Estación Biológica Nancite, with the main building, and its new roof, in the background (photo by Monique Gilbert)

The trip to Nancite Beach is never easy. It begins with a 12-kilometer drive in a 4WD vehicle over washed-out, rutted, and challenging terrain. At the end of the road the hike begins; this 3-kilometer excursion jump-starts with a heart-thumping uphill over loose rock for one kilometer. But at the top! Views of Playa Naranjo and, if you're lucky, a cooling breeze. The next two kilometers wind downhill on a narrow trail, scrambling over rocks with little shade, until... you make it into the jungle, where the terrain is flat, shady, and you begin to smell the breeze off the ocean and hear the surf. Finally, you emerge into a clearing and Estación Biológica Nancite is before you.

NOW imagine you are doing that whole hike with a steel beam on your shoulder. Or carrying roofing material. Or lumber to build a new door. Then imagine making 7-8 trips per day. THAT is how materials to repair the station were delivered to the worksite, along with a Zodiak rubber boat to bring a 200-pound electric generator necessary for soldering metal roof beams.

We are thankful to the volunteers, and the ACG fire crew, who helped deliver materials to the station and made the repairs, and to turtle biologist Luis Fonseca, for coordinating all of the work.

And we are extremely thankful to all who donated via the crowdfunding platform GlobalGiving Foundation last September, as that support made all of this possible.

Last week, we were able to visit the station and experience the repairs first-hand. The new roof, doors, and structural supports are all in place and the station is once again habitable and safe. There are currently two researchers living at the station. Pablo is a research assistant to Luis Fonseca; he nightly monitors the beach for turtle and jaguar activity. Carolina is from Italy and is studying animal behavior of big cats. Having a small but regular human presence at the station and on the beach helps protect the sea turtles and other wildlife.

Several small tasks remain: the new roof is clear, so it needs rigid insulation to prevent a greenhouse effect during the day; the water system needs upgrading; and a better communications system is necessary for safety. Please contact us if you would like to help with any of these remaining tasks. Thank you!
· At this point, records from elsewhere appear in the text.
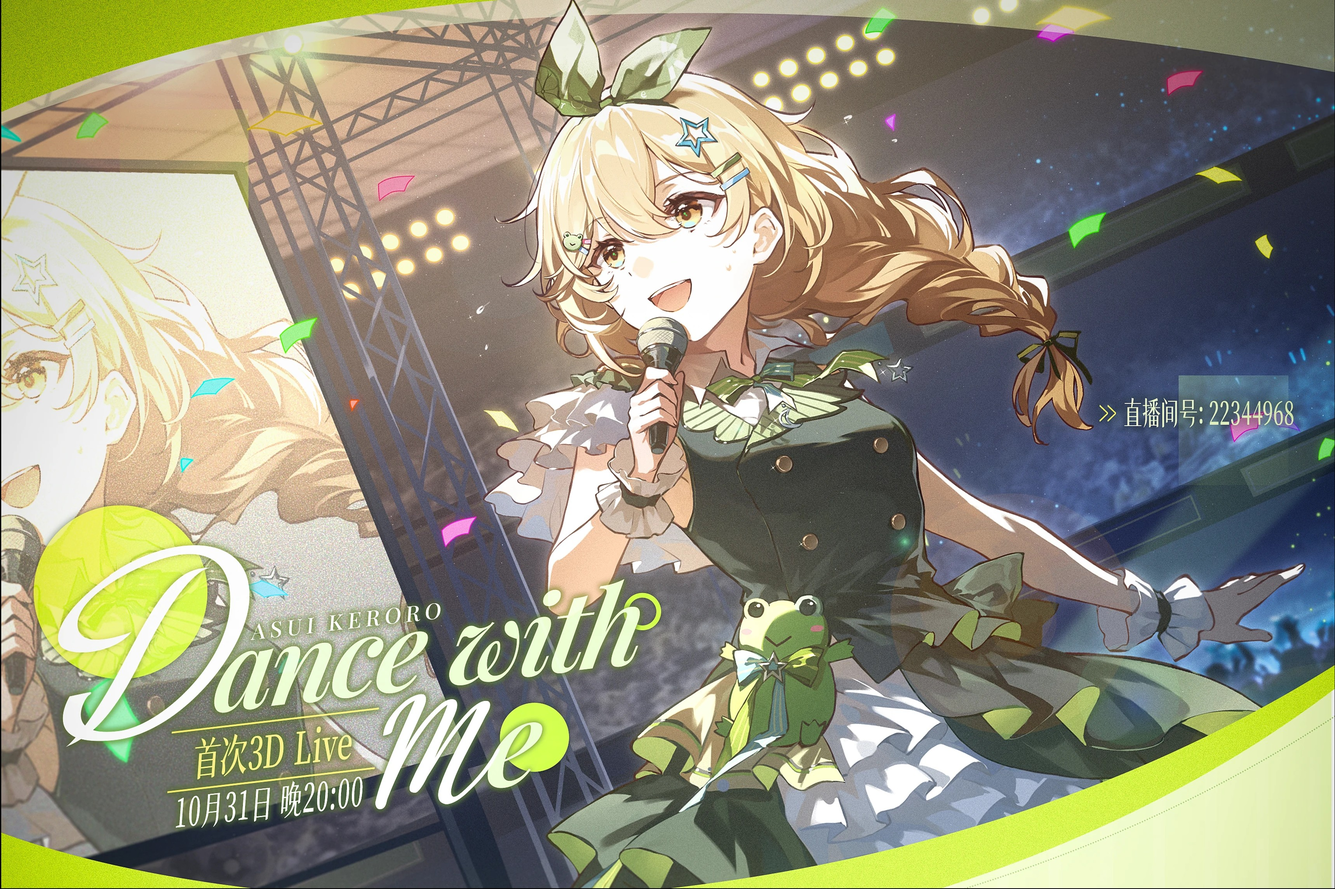
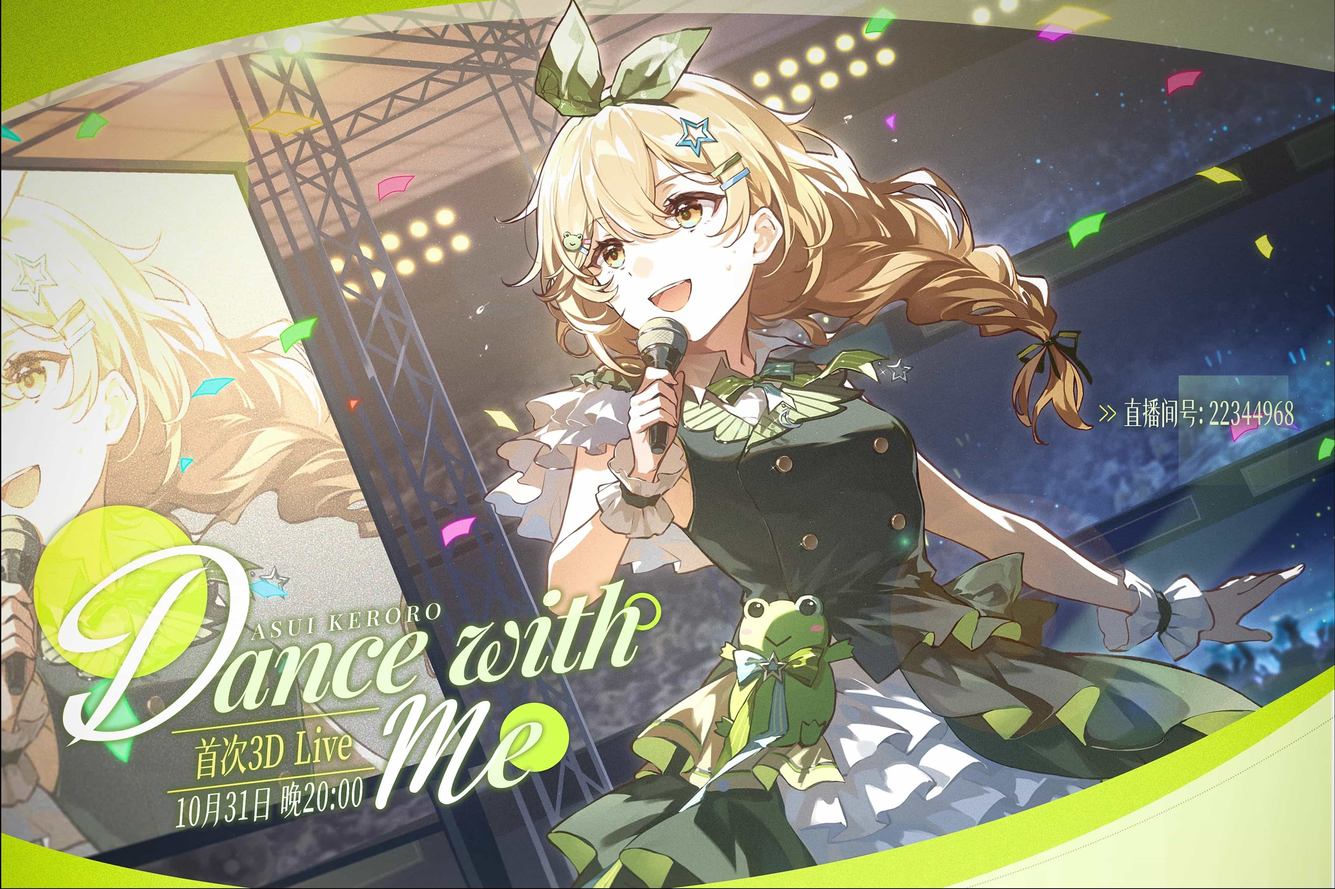
perf: 压缩头像和背景图片，集成自动压缩到构建脚本
- 头像 345KB → 97KB，背景 2.0MB → 480KB
- generate.js 自动检查并压缩超过目标的图片
- 头像目标 100KB，背景目标 500KB

Changed region(s): [[0.9962, 0.8677, 1.0, 0.9297], [0.9962, 0.7438, 1.0, 0.7748]]

diff --git a/scripts/generate.js b/scripts/generate.js
@@ -57,7 +57,7 @@ async function main() {
     console.log('  config.json 已复制');
   }
 
-  // 3. 复制图片资源（转换非jpg格式为jpg）
+  // 3. 复制图片资源（转换非jpg格式为jpg，并压缩头像和背景图）
   console.log('🖼 处理图片资源...');
   const imageFiles = fs.readdirSync(PUBLIC_DIR).filter(f =>
     /\.(jpg|jpeg|png|gif|webp)$/i.test(f)
@@ -66,6 +66,60 @@ async function main() {
   const convertedFiles = [];
   const filesToDelete = [];
 
+  // 压缩目标大小
+  const AVATAR_TARGET = 100 * 1024; // 100KB
+  const BACKGROUND_TARGET = 500 * 1024; // 500KB
+
+  // 压缩图片函数
+  async function compressImage(sharpInstance, targetSize, type) {
+    const metadata = await sharpInstance.metadata();
+    let quality = 90;
+    let buffer;
+    let attempts = 0;
+    const maxAttempts = 15;
+    let minQuality = 10;
+    let maxQuality = 90;
+
+    while (attempts < maxAttempts) {
+      attempts++;
+
+      if (type === 'avatar') {
+        const resizeRatio = Math.min(1, Math.sqrt(targetSize / metadata.width / metadata.height / 3) * 2);
+        const newWidth = Math.round(metadata.width * Math.max(0.3, resizeRatio));
+        buffer = await sharpInstance
+          .clone()
+          .resize(newWidth)
+          .jpeg({ quality, mozjpeg: true })
+          .toBuffer();
+      } else {
+        buffer = await sharpInstance
+          .clone()
+          .jpeg({ quality, mozjpeg: true })
+          .toBuffer();
+      }
+
+      const currentSize = buffer.length;
+      const ratio = currentSize / targetSize;
+
+      if (ratio >= 0.9 && ratio <= 1.1) break;
+
+      if (currentSize > targetSize) {
+        maxQuality = quality;
+        quality = Math.floor((minQuality + quality) / 2);
+      } else {
+        minQuality = quality;
+        quality = Math.floor((quality + maxQuality) / 2);
+      }
+
+      if (quality < 10) {
+        quality = 10;
+        break;
+      }
+    }
+
+    return buffer;
+  }
+
   for (const file of imageFiles) {
     const ext = path.extname(file).toLowerCase();
     const baseName = path.basename(file, ext);
@@ -73,26 +127,53 @@ async function main() {
     const sourcePath = path.join(PUBLIC_DIR, file);
     const targetPath = path.join(SITE_PUBLIC_DIR, targetFile);
 
-    if (ext === '.jpg' || ext === '.jpeg') {
-      // 已经是jpg格式，直接复制
-      fs.copyFileSync(sourcePath, targetPath);
-      console.log(`  ${file} 已复制`);
-      convertedFiles.push(targetFile);
-    } else {
-      // 需要转换格式
-      try {
-        await sharp(sourcePath)
-          .jpeg({ quality: 90 })
-          .toFile(targetPath);
-        console.log(`  ${file} → ${targetFile} (已转换)`);
-        convertedFiles.push(targetFile);
-        filesToDelete.push(file);
-      } catch (error) {
-        console.warn(`  警告: 无法转换 ${file}: ${error.message}`);
-        // 转换失败，直接复制原文件
+    // 判断是否需要压缩
+    const isAvatar = baseName.toLowerCase() === 'avatar';
+    const isBackground = baseName.toLowerCase() === 'background';
+    const needCompress = isAvatar || isBackground;
+
+    try {
+      const sharpInstance = sharp(sourcePath);
+      const originalSize = fs.statSync(sourcePath).size;
+
+      if (needCompress) {
+        const targetSize = isAvatar ? AVATAR_TARGET : BACKGROUND_TARGET;
+        const type = isAvatar ? 'avatar' : 'background';
+
+        if (originalSize <= targetSize) {
+          // 已经足够小，直接复制或转换
+          if (ext === '.jpg' || ext === '.jpeg') {
+            fs.copyFileSync(sourcePath, targetPath);
+            console.log(`  ${file} 已复制 (${(originalSize / 1024).toFixed(0)}KB)`);
+          } else {
+            await sharpInstance.jpeg({ quality: 90 }).toFile(targetPath);
+            console.log(`  ${file} → ${targetFile} (已转换)`);
+            filesToDelete.push(file);
+          }
+        } else {
+          // 需要压缩
+          const buffer = await compressImage(sharpInstance, targetSize, type);
+          fs.writeFileSync(targetPath, buffer);
+          const saved = ((1 - buffer.length / originalSize) * 100).toFixed(0);
+          console.log(`  ${file} ${(originalSize / 1024).toFixed(0)}KB → ${(buffer.length / 1024).toFixed(0)}KB (压缩${saved}%)`);
+          if (ext !== '.jpg' && ext !== '.jpeg') {
+            filesToDelete.push(file);
+          }
+        }
+      } else if (ext === '.jpg' || ext === '.jpeg') {
         fs.copyFileSync(sourcePath, targetPath);
-        convertedFiles.push(file);
+        console.log(`  ${file} 已复制`);
+      } else {
+        await sharpInstance.jpeg({ quality: 90 }).toFile(targetPath);
+        console.log(`  ${file} → ${targetFile} (已转换)`);
+        filesToDelete.push(file);
       }
+
+      convertedFiles.push(targetFile);
+    } catch (error) {
+      console.warn(`  警告: 无法处理 ${file}: ${error.message}`);
+      fs.copyFileSync(sourcePath, targetPath);
+      convertedFiles.push(file);
     }
   }
 
@@ -230,6 +311,64 @@ async function main() {
       if (fs.existsSync(sourcePath)) {
         fs.copyFileSync(sourcePath, path.join(DIST_DIR, file));
         console.log(`  ${file} 已复制`);
+      }
+    }
+
+    // 压缩 docs 目录下的头像和背景图片（确保不超过目标大小）
+    console.log('\n🗜 检查图片大小...');
+    const imagesToCheck = [
+      { name: config.avatar, target: AVATAR_TARGET, type: 'avatar' },
+      { name: config.background, target: BACKGROUND_TARGET, type: 'background' }
+    ].filter(img => img.name);
+
+    for (const img of imagesToCheck) {
+      const filePath = path.join(DIST_DIR, img.name);
+      if (!fs.existsSync(filePath)) continue;
+
+      const currentSize = fs.statSync(filePath).size;
+      if (currentSize <= img.target) {
+        console.log(`  ${img.name} ${(currentSize / 1024).toFixed(0)}KB ✓`);
+        continue;
+      }
+
+      // 需要压缩
+      const sharpInstance = sharp(filePath);
+      const metadata = await sharpInstance.metadata();
+      let quality = 90;
+      let buffer;
+      let minQuality = 10;
+      let maxQuality = 90;
+
+      for (let i = 0; i < 15; i++) {
+        if (img.type === 'avatar') {
+          const resizeRatio = Math.min(1, Math.sqrt(img.target / currentSize) * 1.5);
+          const newWidth = Math.round(metadata.width * Math.max(0.3, resizeRatio));
+          buffer = await sharp(filePath).resize(newWidth).jpeg({ quality, mozjpeg: true }).toBuffer();
+        } else {
+          buffer = await sharp(filePath).jpeg({ quality, mozjpeg: true }).toBuffer();
+        }
+
+        const ratio = buffer.length / img.target;
+        if (ratio >= 0.9 && ratio <= 1.1) break;
+
+        if (buffer.length > img.target) {
+          maxQuality = quality;
+          quality = Math.floor((minQuality + quality) / 2);
+        } else {
+          minQuality = quality;
+          quality = Math.floor((quality + maxQuality) / 2);
+        }
+        if (quality < 10) { quality = 10; break; }
+      }
+
+      fs.writeFileSync(filePath, buffer);
+      const saved = ((1 - buffer.length / currentSize) * 100).toFixed(0);
+      console.log(`  ${img.name} ${(currentSize / 1024).toFixed(0)}KB → ${(buffer.length / 1024).toFixed(0)}KB (压缩${saved}%)`);
+
+      // 同步压缩 site/public 中的源文件
+      const sourcePath = path.join(SITE_PUBLIC_DIR, img.name);
+      if (fs.existsSync(sourcePath)) {
+        fs.writeFileSync(sourcePath, buffer);
       }
     }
(From Left to Right) The bunkroom and the classroom (with new roof) and one of the new doors (photos by Eric Palola and Monique Gilbert)

Carolina, Pablo, and Luis Fonseca entering data in the Nancite kitchen (Photo by Monique Gilbert)